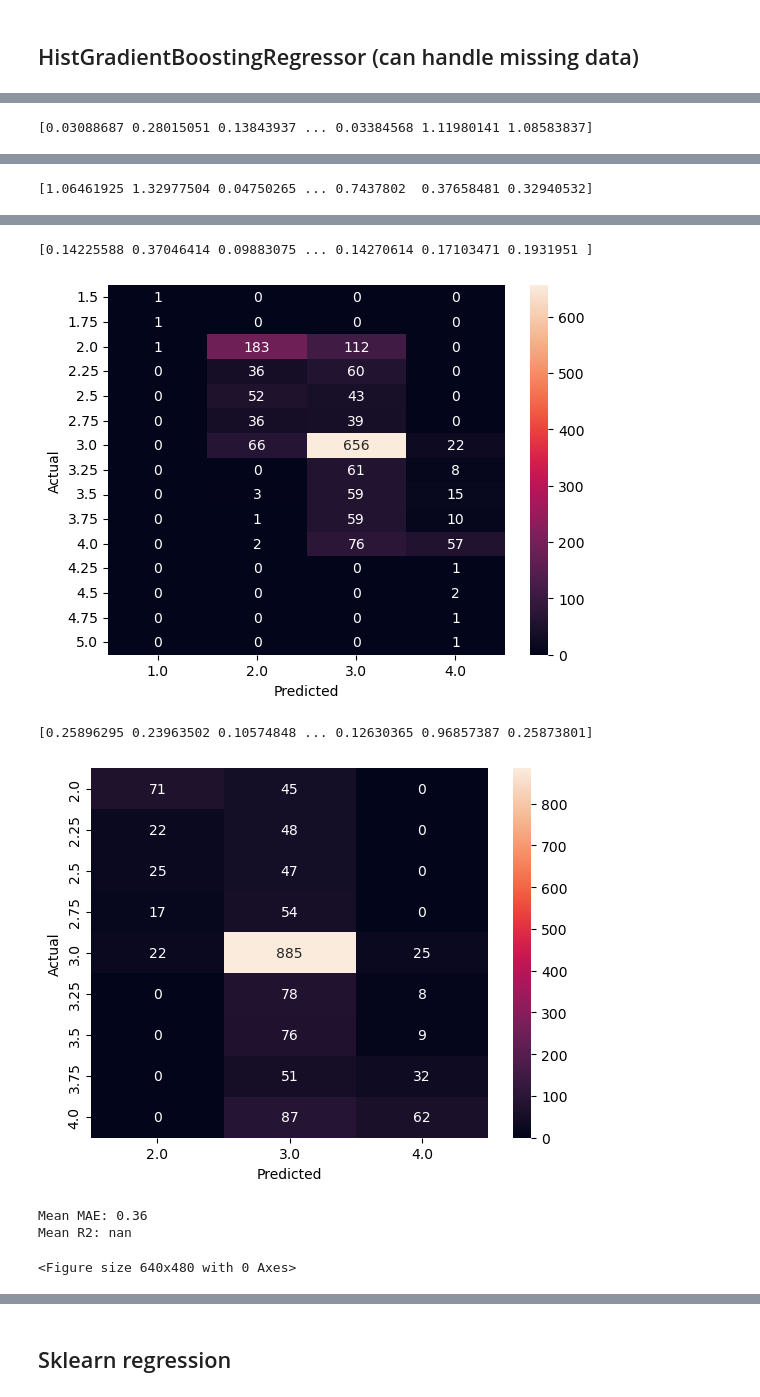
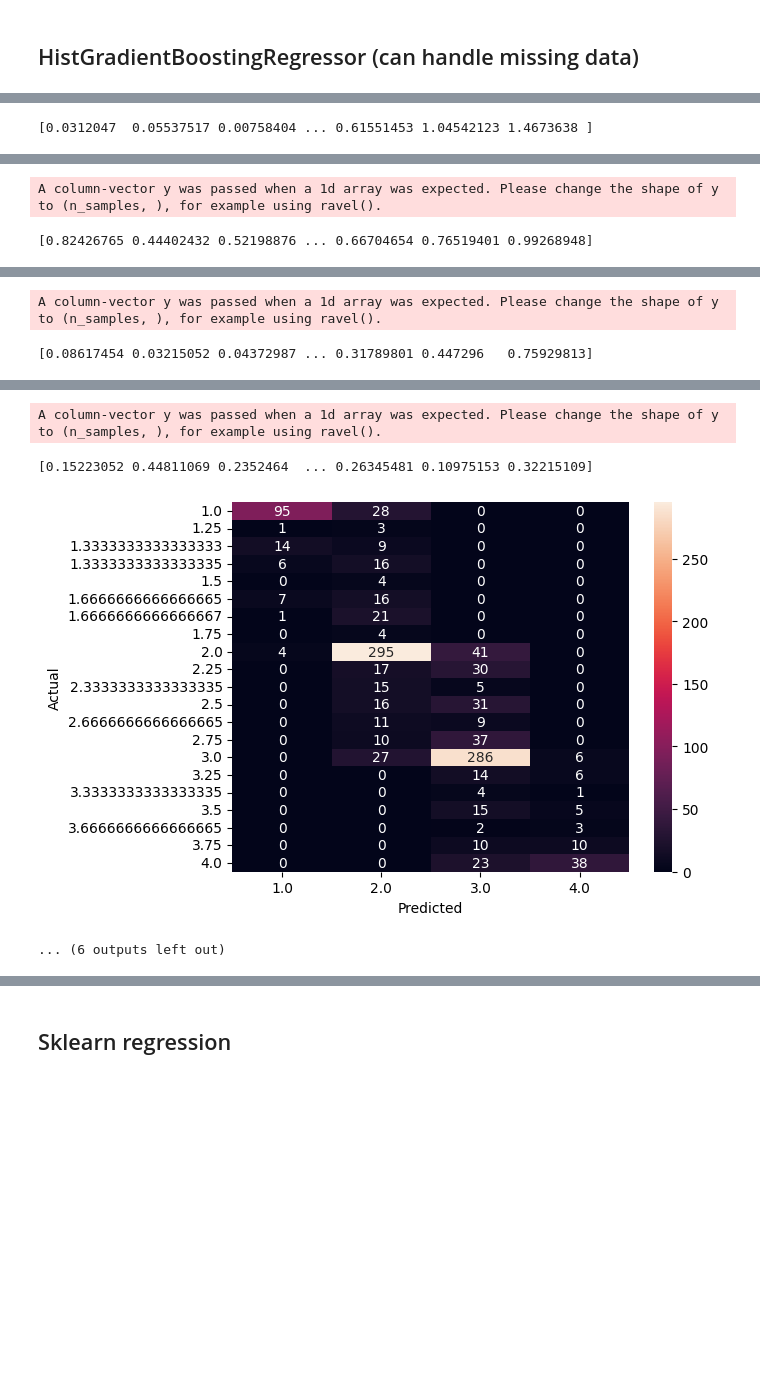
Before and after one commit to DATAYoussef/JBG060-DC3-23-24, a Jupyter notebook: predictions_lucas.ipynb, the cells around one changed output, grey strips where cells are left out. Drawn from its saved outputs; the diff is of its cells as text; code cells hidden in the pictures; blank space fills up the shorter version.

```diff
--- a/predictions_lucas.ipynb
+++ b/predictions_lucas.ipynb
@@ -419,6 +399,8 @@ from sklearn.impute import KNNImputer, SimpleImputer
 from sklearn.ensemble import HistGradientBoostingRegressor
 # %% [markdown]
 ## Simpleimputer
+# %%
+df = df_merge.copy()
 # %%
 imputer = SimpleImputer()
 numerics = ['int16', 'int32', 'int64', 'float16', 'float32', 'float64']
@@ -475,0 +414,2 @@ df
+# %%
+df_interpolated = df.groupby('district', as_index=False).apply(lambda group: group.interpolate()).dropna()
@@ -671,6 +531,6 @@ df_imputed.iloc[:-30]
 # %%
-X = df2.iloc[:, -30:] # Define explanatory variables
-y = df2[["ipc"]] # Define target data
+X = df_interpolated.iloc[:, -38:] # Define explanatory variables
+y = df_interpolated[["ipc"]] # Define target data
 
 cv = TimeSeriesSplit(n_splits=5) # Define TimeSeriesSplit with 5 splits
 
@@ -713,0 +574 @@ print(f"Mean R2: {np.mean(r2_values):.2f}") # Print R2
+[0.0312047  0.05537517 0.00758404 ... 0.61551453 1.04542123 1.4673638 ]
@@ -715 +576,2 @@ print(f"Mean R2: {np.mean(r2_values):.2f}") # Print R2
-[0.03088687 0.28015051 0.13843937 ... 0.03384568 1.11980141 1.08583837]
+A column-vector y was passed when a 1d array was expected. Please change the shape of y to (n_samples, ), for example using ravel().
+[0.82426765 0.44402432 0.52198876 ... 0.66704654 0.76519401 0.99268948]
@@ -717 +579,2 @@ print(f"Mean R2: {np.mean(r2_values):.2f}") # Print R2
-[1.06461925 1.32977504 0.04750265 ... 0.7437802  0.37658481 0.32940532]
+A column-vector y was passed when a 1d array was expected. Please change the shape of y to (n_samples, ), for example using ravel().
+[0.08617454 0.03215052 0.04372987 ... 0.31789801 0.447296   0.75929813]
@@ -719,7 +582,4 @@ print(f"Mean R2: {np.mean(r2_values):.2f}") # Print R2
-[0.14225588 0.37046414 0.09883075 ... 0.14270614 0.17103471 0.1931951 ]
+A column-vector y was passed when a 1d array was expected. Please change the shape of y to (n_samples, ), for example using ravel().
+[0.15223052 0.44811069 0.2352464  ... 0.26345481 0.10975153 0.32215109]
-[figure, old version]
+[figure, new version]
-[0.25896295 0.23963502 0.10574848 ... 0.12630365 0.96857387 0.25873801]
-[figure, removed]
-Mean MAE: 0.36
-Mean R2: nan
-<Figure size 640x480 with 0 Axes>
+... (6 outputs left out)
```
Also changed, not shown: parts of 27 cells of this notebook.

▬▬▬▬▬▬▬▬▬▬

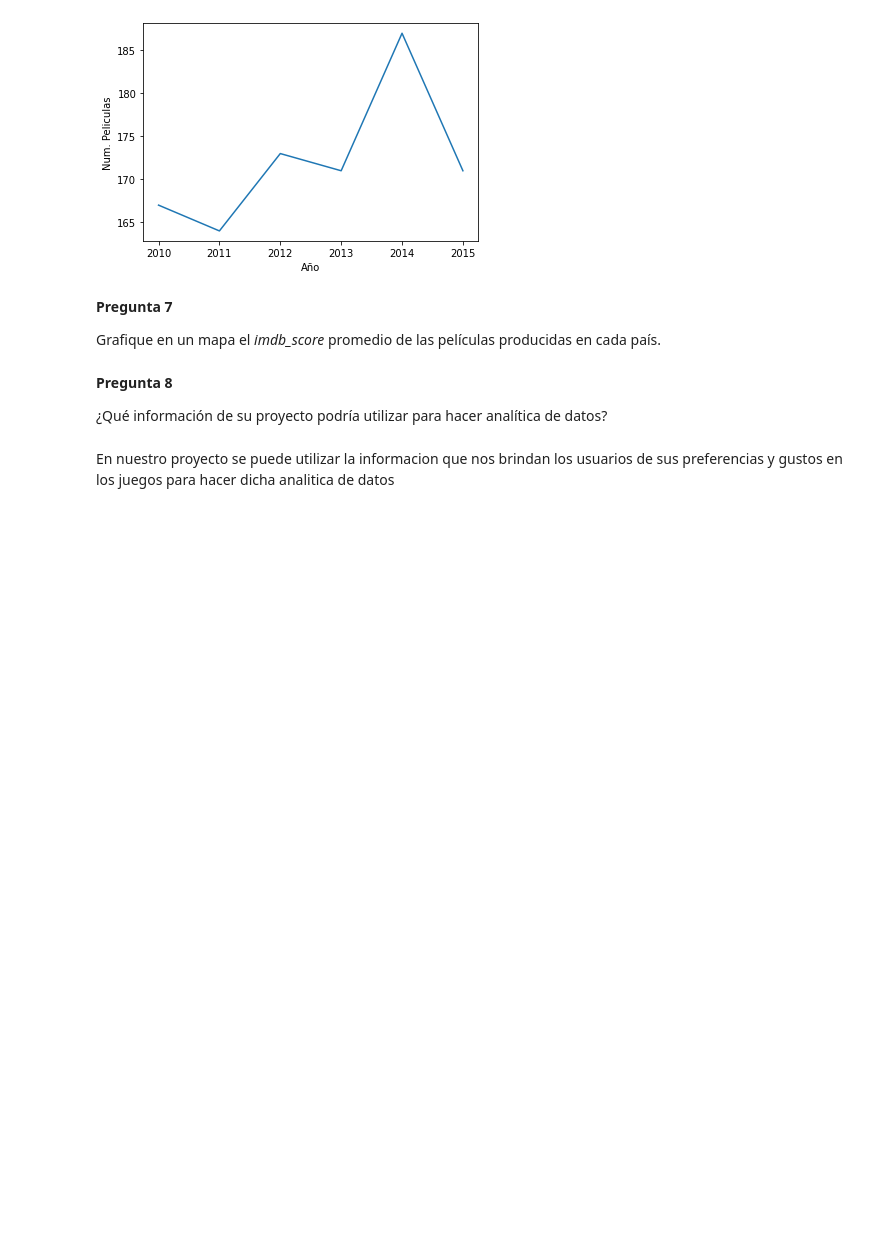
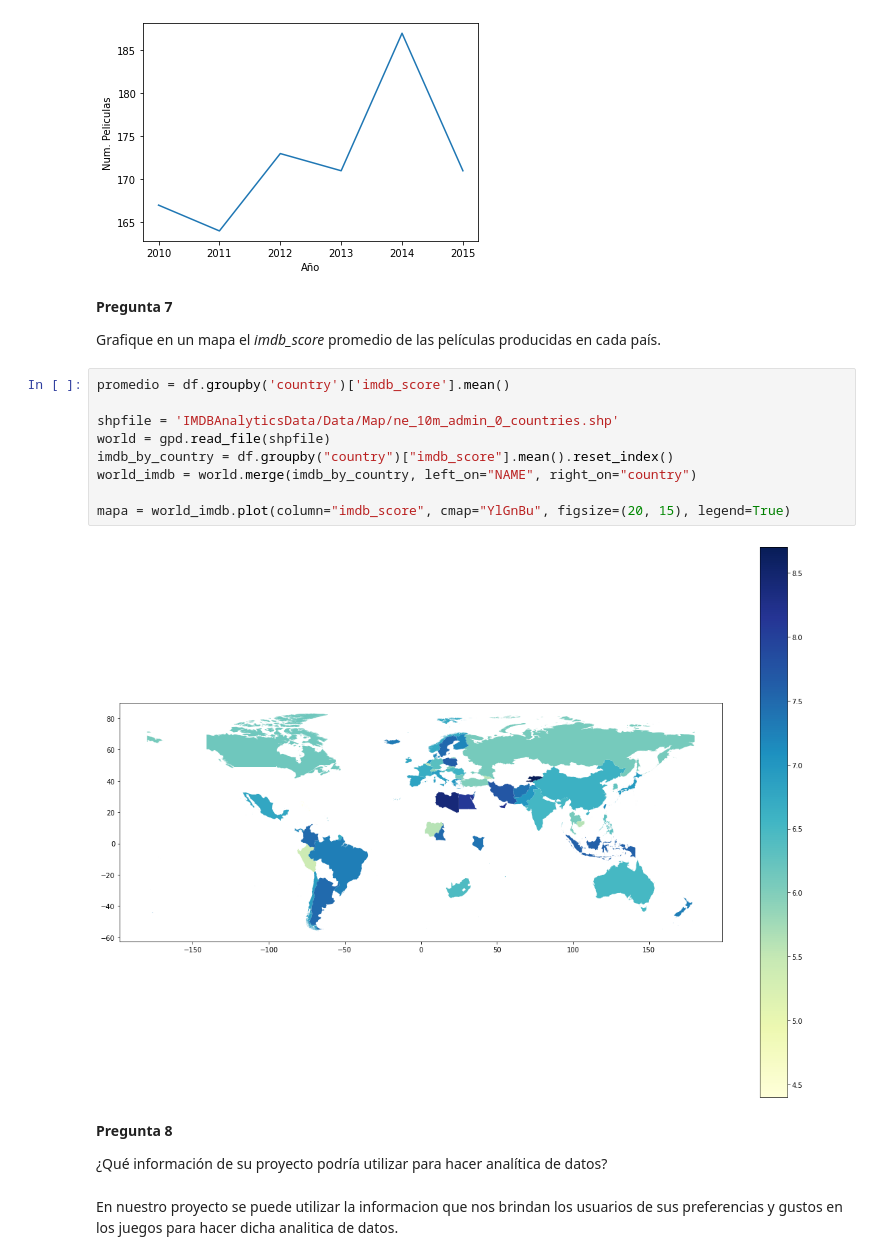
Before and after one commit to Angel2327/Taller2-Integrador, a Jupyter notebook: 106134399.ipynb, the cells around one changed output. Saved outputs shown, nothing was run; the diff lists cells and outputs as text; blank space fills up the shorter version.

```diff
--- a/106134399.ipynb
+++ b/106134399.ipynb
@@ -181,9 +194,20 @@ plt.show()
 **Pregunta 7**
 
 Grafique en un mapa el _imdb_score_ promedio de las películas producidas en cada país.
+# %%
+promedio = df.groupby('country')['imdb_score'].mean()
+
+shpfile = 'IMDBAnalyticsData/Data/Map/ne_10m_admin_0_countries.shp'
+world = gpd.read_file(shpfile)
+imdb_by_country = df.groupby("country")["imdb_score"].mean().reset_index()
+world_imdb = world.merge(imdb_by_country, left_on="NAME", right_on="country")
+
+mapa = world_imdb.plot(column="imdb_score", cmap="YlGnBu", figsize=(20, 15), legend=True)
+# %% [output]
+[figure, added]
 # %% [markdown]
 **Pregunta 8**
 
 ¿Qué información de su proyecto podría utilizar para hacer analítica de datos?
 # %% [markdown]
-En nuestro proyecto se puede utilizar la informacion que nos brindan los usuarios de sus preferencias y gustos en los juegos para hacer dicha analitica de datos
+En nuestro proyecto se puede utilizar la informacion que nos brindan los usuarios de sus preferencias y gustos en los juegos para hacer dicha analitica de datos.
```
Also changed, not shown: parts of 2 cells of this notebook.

▬▬▬▬▬▬▬▬▬▬

**Task item:** Please find every line in the listing that holds the string "Print" and copy it.

**Solution below:**
@@ -713,0 +574 @@ print(f"Mean R2: {np.mean(r2_values):.2f}") # Print R2
@@ -715 +576,2 @@ print(f"Mean R2: {np.mean(r2_values):.2f}") # Print R2
@@ -717 +579,2 @@ print(f"Mean R2: {np.mean(r2_values):.2f}") # Print R2
@@ -719,7 +582,4 @@ print(f"Mean R2: {np.mean(r2_values):.2f}") # Print R2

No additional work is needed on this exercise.